You know the time you use a development platform for years and begin to think that you can finally think of yourself as a veteran in that technology. And then you find a problem that challenges your understanding of the framework and you begin questioning yourself. Well, this is precisely one of those times.
The application had an existing web page that would call another web service which was known to be notoriously slow. Any time you would try to load this page, it would take more than a minute for this page to load.
While working on the new page, I happened to open the slow page in another tab right before I tried to test the new AJAX call. The browser was waiting in another tab on this slow page and I was on the current one waiting for the AJAX call to respond.
What I noticed was that the AJAX call did not respond till the first slow page finished loading in another tab. It would normally take less than a second to respond. However, it finished right after the first request was completed.
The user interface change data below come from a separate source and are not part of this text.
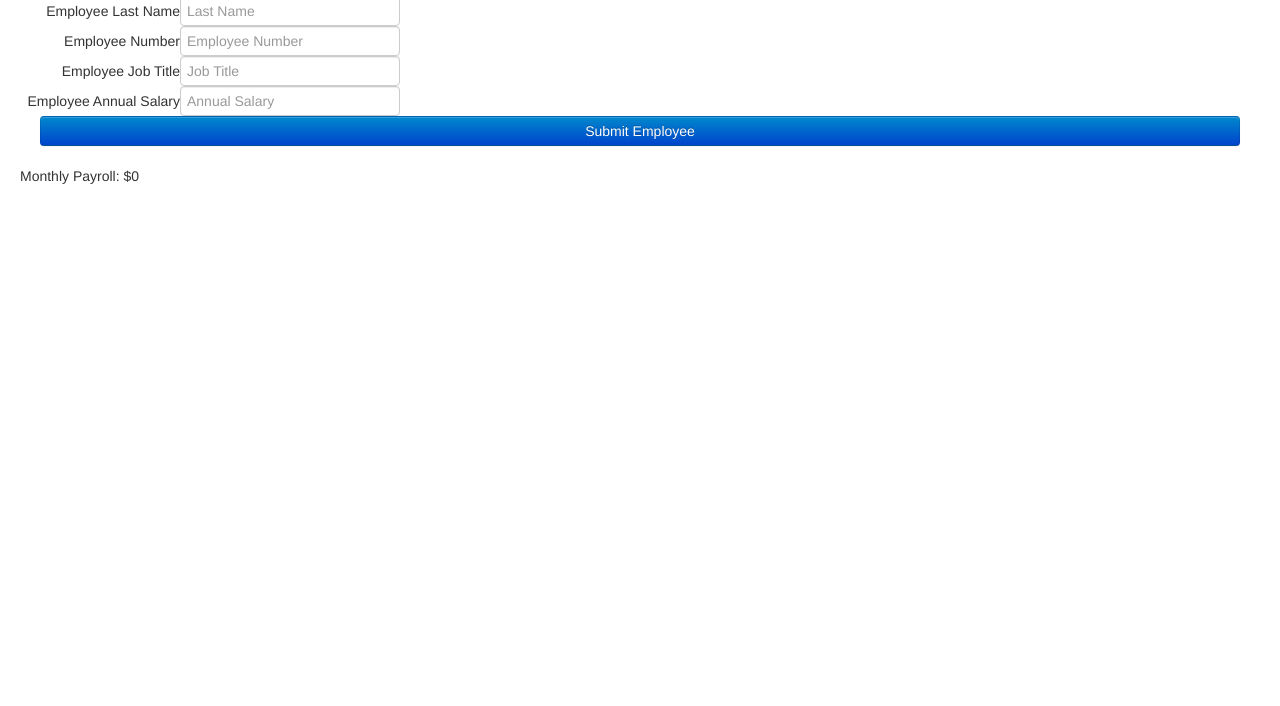
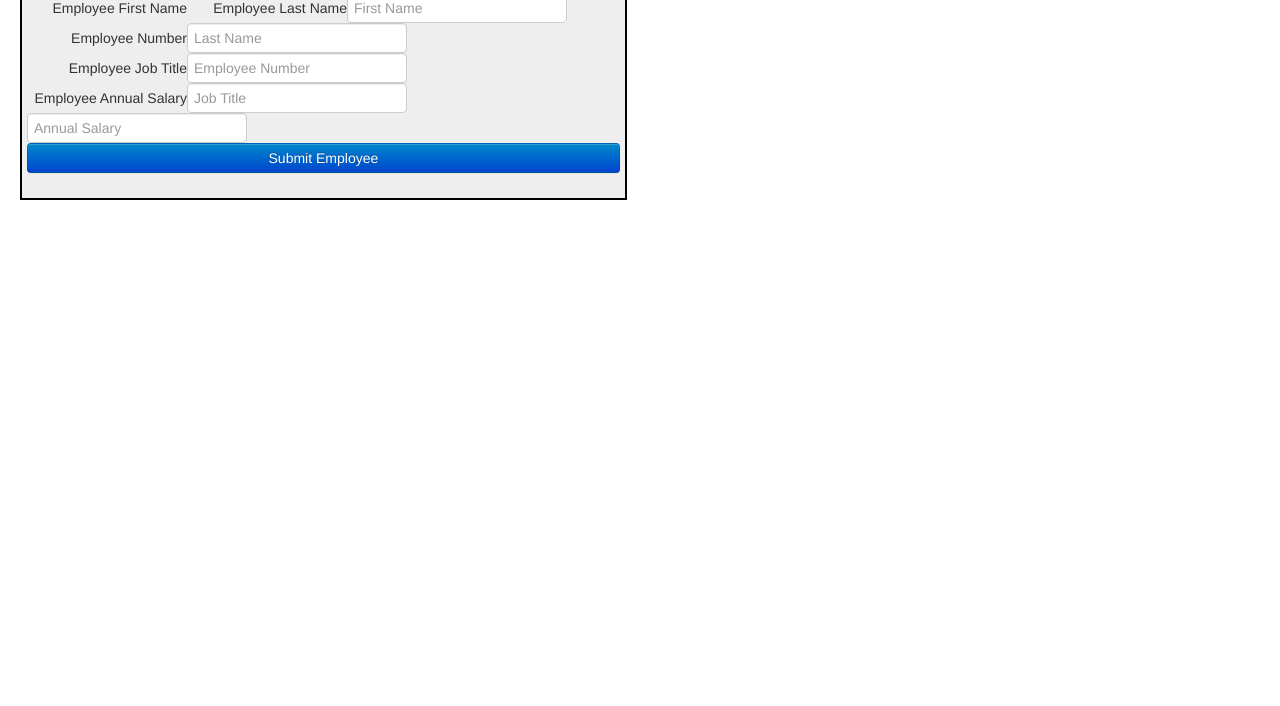
Before and after one commit to EricWAnderson/prime_weekend_1, a plain HTML site: page index.html in a window 1280 px wide. Shown: the part 94-800 px from the top of the page. Drawn offline with Linux system fonts and the light colour scheme.

Commit message:
updates styling and fixes employee delete bug

```diff
--- a/app.js
+++ b/app.js
@@ -39,7 +39,8 @@ function employeeDelete() {
 	event.preventDefault();
 
 	//find which employee ID is being deleted
-	var $id = $(this).parent().children("li").first().data("id");
+	var $id = $(this).parent().children("li").data("id");
+	console.log($id);
 
 	//remove the employee from the array
 	for (var i = 0; i<array.length; i++) {
--- a/index.html
+++ b/index.html
@@ -5,56 +5,40 @@
 		<script type='text/javascript' src='app.js'></script>
 		<link rel='stylesheet' href='bootstrap.min.css'>
 		<link rel='stylesheet' href='stylesheet.css'>
-		<link
 	</head>
 
 	<body>
-		<div class='container-fluid'>
+		<div class="container-fluid">
+			<div class="row-fluid">
+				<div class="span6 employee">
 					<h1>Monthly Payroll Calculator</h1>
-		</div>
-		<div class='container-fluid'>
 					<form id='employeeinfo' class='form-horizontal'>
 						<div class="form-group">
-					<label for='employeeFirstName' class='col-sm-2 control-label'>Employee First Name</label>
-					<div class='col-sm-10'>
+							<label for='employeeFirstName' class='control-label'>Employee First Name</label>
 							<input type='text' id='employeeFirstName' name='employeeFirstName' placeholder='First Name' autocomplete='off' />
-					</div>
 
-					<label for='employeeLastName' class='col-sm-2 control-label'>Employee Last Name</label>
-					<div class='col-sm-10'>
+							<label for='employeeLastName' class='control-label'>Employee Last Name</label>
 							<input type='text' id='employeeLastName' name='employeeLastName' placeholder='Last Name' autocomplete='off' />
-					</div>
 
-					<label for='employeeNumber' class='col-sm-2 control-label'>Employee Number</label>
-					<div class='col-sm-10'>
+							<label for='employeeNumber' class='control-label'>Employee Number</label>
 							<input type='number' id='employeeNumber' name='employeeNumber' placeholder='Employee Number' autocomplete='off' />
-					</div>
 
-					<label for='employeeJobTitle' class='col-sm-2 control-label'>Employee Job Title</label>
-					<div class='col-sm-10'>
+							<label for='employeeJobTitle' class='control-label'>Employee Job Title</label>
 							<input type='text' id='employeeJobTitle' name='employeeJobTitle' placeholder='Job Title' autocomplete='off' />
-					</div>
 
-					<label for='employeeAnnualSalary' class='col-sm-2 control-label'>Employee Annual Salary</label>
-					<div class='col-sm-10'>
+							<label for='employeeAnnualSalary' class='control-label'>Employee Annual Salary</label>
 							<input type='number' id='employeeAnnualSalary' name='employeeAnnualSalary' placeholder='Annual Salary' autocomplete='off' />
-					</div>
 
-					<div class='container-fluid'>
 							<button type='submit' value='Submit Employee' class='btn btn-primary btn-block'>Submit Employee</button>
-					</div>
-
 						</div>
 					</form>
 				</div>
-
-		<div class='container-fluid'>
-			<p>Monthly Payroll: $<span id='monthlyPayroll'>0</span><p>
+				<div class='span6'>
+					<p>Monthly Payroll: $<span id='monthlyPayroll'>0</span></p>
+						<div id='container'>
 						</div>
-
-		<div id='container' class='container-fluid'>
-
 				</div>
-
+			</div>
+		</div>
 	</body>
 </html>
--- a/stylesheet.css
+++ b/stylesheet.css
@@ -3,6 +3,16 @@ li {
 	padding: 14px 10px;
 }
 
+p {
+	padding-top: 50px;
+}
+
+.row-fluid {
+	margin-top: 20px;
+}
+
 .employee {
 	border: 2px solid black;
+	padding: 5px;
+	background-color: #eee;
 }
```
Lines whose indentation alone changed are shown as unchanged.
This was surprising and it appeared that the AJAX call was queued behind the first slow request. This should logically not happen as we have multiple threads on the server which can service more than one request at a time. This is IIS, a mature web server and it cannot be the case that it can only respond to one request at a time.
After making sure the behavior was repeatable in a test web application, I checked the application pool settings on IIS to make sure all the settings were sane and preferably set to default values.
After some googling around, I came across these articles:
And there it was! ASP.NET locks the session object during the request life cycle. This means that any request from the same user will queue behind a previous request!
This means that as a user, it is of no use to open a another URL in a new tab in the same application while another page is loading. The second request will not begin executing until the first one has finished. The second request will simply wait for the first one to complete before it gets to lock the session variable for itself and continue execution.
Now this seems highly inefficient at first sight. Why would anyone implement a web server in such a manner. But it seems that this is a very old behavior from the early days of ASP.NET when we did not have a web full of client side frameworks and asynchronous requests and the priority for web platform developers was to keep the desktop to web transition simple for existing developers. Microsoft sacrificed performance in favor of the integrity of the session variable. I would agree that for the time, this was the better decision as we developers did not have to worry about race conditions in our code and access the session variable freely in the request pipeline. This essentially makes the session variable thread safe.
However in today’s world, where many of the applications have moved to client side platforms and frameworks like Angular, React etc. Session locking can be a severe limitation to the scalability of the web application if you happen to have some slow pages.
To be fair, if you opt out of session state or reduce the session state to read only mode, you will not face this behavior as it only applies to requests that can write to the session state. However it is a gotcha that needs to be considered when working with ASP.NET.
It’s humbling to know after working all these years as a .NET developer that something so crucial can go unnoticed for so long.
Learning something new every day… 🙂